Records from a dataset
::::

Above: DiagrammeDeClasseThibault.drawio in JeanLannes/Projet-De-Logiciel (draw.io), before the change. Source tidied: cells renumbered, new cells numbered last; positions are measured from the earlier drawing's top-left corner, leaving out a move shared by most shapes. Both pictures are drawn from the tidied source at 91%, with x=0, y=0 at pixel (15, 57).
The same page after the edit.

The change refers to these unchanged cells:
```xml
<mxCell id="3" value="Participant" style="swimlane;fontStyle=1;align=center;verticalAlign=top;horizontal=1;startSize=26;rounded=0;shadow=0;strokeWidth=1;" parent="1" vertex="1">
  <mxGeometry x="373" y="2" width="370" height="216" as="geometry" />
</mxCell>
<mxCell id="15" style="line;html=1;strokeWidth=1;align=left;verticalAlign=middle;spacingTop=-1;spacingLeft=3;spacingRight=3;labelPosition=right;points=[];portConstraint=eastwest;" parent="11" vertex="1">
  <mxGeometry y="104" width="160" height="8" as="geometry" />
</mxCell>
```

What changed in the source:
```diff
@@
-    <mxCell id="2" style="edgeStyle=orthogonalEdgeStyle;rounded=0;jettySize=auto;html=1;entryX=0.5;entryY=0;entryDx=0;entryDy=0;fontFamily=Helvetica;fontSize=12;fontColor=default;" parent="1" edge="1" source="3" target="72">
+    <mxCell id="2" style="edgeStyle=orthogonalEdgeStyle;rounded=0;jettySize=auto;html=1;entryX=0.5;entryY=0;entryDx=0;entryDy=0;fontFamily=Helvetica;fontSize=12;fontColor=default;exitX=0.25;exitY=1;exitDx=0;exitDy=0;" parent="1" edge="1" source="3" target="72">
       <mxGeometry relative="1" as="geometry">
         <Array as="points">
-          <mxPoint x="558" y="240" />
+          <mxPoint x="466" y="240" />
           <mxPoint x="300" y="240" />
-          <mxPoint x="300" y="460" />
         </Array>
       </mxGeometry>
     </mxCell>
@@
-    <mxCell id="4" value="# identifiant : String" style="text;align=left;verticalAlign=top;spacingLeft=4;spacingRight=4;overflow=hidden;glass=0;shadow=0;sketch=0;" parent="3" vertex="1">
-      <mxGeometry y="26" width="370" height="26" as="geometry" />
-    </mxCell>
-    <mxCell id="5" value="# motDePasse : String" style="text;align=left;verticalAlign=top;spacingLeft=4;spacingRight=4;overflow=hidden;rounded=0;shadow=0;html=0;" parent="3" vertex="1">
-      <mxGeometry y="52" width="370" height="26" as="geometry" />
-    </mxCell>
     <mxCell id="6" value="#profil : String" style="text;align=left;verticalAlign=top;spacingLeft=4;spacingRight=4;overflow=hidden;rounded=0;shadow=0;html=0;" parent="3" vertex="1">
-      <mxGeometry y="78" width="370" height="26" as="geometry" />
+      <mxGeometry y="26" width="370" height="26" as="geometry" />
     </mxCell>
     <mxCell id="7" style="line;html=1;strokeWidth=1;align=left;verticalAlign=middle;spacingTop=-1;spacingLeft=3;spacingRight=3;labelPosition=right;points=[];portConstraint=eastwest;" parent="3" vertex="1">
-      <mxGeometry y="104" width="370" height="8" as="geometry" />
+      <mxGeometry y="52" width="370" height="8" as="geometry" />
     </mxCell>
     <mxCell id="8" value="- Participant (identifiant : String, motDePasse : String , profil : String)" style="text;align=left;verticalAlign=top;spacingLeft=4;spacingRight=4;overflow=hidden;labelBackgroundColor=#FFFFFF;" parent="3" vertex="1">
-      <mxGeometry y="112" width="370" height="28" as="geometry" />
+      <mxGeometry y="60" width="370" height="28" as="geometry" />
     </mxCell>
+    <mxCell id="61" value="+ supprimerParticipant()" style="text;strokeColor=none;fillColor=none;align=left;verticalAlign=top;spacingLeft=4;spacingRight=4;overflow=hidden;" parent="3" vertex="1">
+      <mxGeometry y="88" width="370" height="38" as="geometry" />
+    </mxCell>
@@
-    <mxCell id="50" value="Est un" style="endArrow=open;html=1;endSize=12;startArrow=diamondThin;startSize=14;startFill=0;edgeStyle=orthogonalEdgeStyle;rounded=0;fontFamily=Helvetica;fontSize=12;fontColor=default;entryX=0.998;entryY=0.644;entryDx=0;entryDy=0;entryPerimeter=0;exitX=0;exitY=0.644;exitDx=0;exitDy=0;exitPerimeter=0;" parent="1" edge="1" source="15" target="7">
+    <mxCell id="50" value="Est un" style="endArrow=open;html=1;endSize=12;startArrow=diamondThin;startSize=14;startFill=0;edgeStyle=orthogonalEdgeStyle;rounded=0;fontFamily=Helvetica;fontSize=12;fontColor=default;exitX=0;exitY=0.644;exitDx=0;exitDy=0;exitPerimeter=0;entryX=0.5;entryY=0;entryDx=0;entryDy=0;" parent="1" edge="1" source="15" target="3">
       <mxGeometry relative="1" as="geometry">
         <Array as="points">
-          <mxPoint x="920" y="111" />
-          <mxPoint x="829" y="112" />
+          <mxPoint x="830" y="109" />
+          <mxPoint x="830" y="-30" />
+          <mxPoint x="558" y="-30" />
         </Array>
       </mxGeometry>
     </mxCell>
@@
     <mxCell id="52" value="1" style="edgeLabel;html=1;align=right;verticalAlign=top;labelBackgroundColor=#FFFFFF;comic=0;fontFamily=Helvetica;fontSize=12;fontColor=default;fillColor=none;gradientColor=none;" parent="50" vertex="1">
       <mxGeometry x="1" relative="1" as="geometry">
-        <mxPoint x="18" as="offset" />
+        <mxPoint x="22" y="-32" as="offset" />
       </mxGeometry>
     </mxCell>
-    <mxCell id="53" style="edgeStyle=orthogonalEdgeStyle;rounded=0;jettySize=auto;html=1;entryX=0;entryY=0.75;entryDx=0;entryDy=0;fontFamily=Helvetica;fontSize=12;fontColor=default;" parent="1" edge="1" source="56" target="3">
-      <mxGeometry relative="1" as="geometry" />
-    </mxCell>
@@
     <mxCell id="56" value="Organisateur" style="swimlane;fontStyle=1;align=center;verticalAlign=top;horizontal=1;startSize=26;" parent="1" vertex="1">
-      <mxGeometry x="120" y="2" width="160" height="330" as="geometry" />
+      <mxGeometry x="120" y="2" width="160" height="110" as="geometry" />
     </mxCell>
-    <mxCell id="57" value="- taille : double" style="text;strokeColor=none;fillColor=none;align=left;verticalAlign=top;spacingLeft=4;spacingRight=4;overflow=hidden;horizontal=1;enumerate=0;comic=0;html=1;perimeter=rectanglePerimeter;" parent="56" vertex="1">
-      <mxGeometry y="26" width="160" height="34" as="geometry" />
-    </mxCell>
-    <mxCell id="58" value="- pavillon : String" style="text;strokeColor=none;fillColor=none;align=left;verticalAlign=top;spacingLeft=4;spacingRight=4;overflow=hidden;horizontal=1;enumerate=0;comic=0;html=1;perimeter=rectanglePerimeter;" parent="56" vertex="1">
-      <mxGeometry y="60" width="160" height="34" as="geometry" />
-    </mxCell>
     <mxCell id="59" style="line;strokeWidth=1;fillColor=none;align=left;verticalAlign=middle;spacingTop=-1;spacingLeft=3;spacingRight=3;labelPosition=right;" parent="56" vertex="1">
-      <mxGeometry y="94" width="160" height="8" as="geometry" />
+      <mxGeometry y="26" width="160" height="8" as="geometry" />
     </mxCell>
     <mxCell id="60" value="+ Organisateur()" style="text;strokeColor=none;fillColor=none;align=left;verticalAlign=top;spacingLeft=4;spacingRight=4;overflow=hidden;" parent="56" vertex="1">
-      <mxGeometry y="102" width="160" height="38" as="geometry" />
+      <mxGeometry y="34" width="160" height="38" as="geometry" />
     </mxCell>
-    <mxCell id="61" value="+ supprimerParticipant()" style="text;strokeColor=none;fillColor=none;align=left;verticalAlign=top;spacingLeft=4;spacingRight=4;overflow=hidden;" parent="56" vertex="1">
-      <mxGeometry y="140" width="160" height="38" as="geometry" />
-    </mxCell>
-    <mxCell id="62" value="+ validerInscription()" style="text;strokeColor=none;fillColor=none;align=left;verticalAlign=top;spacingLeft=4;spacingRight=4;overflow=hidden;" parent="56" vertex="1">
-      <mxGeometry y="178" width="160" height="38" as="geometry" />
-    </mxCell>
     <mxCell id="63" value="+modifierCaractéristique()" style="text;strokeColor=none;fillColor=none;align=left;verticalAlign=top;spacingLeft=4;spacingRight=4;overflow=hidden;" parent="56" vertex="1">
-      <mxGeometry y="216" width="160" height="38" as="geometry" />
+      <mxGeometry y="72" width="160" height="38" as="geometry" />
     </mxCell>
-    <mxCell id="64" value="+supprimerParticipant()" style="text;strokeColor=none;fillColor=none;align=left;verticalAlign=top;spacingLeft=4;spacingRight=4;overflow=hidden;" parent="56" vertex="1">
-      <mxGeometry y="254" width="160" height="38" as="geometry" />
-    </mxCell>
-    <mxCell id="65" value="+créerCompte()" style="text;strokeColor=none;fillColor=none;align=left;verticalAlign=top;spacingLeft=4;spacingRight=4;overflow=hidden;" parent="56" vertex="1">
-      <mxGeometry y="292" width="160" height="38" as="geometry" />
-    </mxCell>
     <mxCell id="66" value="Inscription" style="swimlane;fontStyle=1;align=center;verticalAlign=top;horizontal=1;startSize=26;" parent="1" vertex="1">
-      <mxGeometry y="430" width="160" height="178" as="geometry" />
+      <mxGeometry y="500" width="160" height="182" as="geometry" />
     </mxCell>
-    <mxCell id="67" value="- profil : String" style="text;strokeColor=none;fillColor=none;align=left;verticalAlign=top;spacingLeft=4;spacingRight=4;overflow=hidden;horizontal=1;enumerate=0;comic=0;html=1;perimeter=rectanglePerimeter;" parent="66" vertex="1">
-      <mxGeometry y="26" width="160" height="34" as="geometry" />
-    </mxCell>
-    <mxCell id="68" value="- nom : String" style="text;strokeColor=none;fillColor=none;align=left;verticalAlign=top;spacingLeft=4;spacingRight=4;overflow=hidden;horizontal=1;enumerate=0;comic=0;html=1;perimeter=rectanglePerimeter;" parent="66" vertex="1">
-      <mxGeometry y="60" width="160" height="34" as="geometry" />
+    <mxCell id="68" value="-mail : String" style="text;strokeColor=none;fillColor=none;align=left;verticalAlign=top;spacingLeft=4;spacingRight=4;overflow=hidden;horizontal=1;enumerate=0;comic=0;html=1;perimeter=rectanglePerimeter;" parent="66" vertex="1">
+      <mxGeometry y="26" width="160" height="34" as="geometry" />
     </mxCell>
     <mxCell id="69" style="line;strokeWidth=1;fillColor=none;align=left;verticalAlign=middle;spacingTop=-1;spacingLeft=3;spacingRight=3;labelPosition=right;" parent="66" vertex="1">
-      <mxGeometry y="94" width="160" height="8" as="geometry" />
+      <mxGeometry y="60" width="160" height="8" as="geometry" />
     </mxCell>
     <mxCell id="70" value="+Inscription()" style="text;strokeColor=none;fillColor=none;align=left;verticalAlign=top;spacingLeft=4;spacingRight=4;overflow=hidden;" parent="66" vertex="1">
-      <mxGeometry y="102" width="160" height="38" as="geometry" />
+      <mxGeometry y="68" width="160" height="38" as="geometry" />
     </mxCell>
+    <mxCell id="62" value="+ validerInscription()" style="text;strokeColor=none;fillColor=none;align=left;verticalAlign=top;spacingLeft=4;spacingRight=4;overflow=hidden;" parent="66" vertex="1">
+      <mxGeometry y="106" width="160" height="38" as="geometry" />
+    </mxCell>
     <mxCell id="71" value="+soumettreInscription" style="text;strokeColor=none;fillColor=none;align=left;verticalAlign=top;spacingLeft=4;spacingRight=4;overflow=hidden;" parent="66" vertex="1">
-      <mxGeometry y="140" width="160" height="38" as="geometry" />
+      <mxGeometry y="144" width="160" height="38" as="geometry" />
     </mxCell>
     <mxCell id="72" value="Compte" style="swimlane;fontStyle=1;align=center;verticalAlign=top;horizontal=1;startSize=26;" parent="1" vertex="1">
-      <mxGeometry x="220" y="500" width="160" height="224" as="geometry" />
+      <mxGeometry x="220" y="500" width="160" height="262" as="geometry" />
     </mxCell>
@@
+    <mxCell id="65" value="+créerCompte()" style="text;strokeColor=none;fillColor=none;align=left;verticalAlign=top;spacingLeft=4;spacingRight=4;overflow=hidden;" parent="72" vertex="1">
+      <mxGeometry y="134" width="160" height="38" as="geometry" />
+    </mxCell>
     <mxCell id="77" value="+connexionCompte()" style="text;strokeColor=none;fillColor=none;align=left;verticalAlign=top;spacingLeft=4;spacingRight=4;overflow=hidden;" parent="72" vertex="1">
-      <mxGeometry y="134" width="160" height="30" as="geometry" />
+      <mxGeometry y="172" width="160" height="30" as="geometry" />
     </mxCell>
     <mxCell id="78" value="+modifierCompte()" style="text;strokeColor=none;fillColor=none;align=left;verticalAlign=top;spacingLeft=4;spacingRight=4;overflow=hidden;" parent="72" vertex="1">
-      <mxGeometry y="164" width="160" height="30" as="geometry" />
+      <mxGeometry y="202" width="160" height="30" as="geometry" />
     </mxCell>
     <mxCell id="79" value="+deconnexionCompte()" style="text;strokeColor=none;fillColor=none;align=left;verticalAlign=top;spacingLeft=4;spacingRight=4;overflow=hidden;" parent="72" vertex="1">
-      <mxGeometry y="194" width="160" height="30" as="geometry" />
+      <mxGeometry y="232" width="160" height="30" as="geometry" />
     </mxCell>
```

::::

● **What you have to do**
When a line of the data holds the string "Organisateur", pick it out and copy it.

● **Answer space**
     <mxCell id="56" value="Organisateur" style="swimlane;fontStyle=1;align=center;verticalAlign=top;horizontal=1;startSize=26;" parent="1" vertex="1">
     <mxCell id="60" value="+ Organisateur()" style="text;strokeColor=none;fillColor=none;align=left;verticalAlign=top;spacingLeft=4;spacingRight=4;overflow=hidden;" parent="56" vertex="1">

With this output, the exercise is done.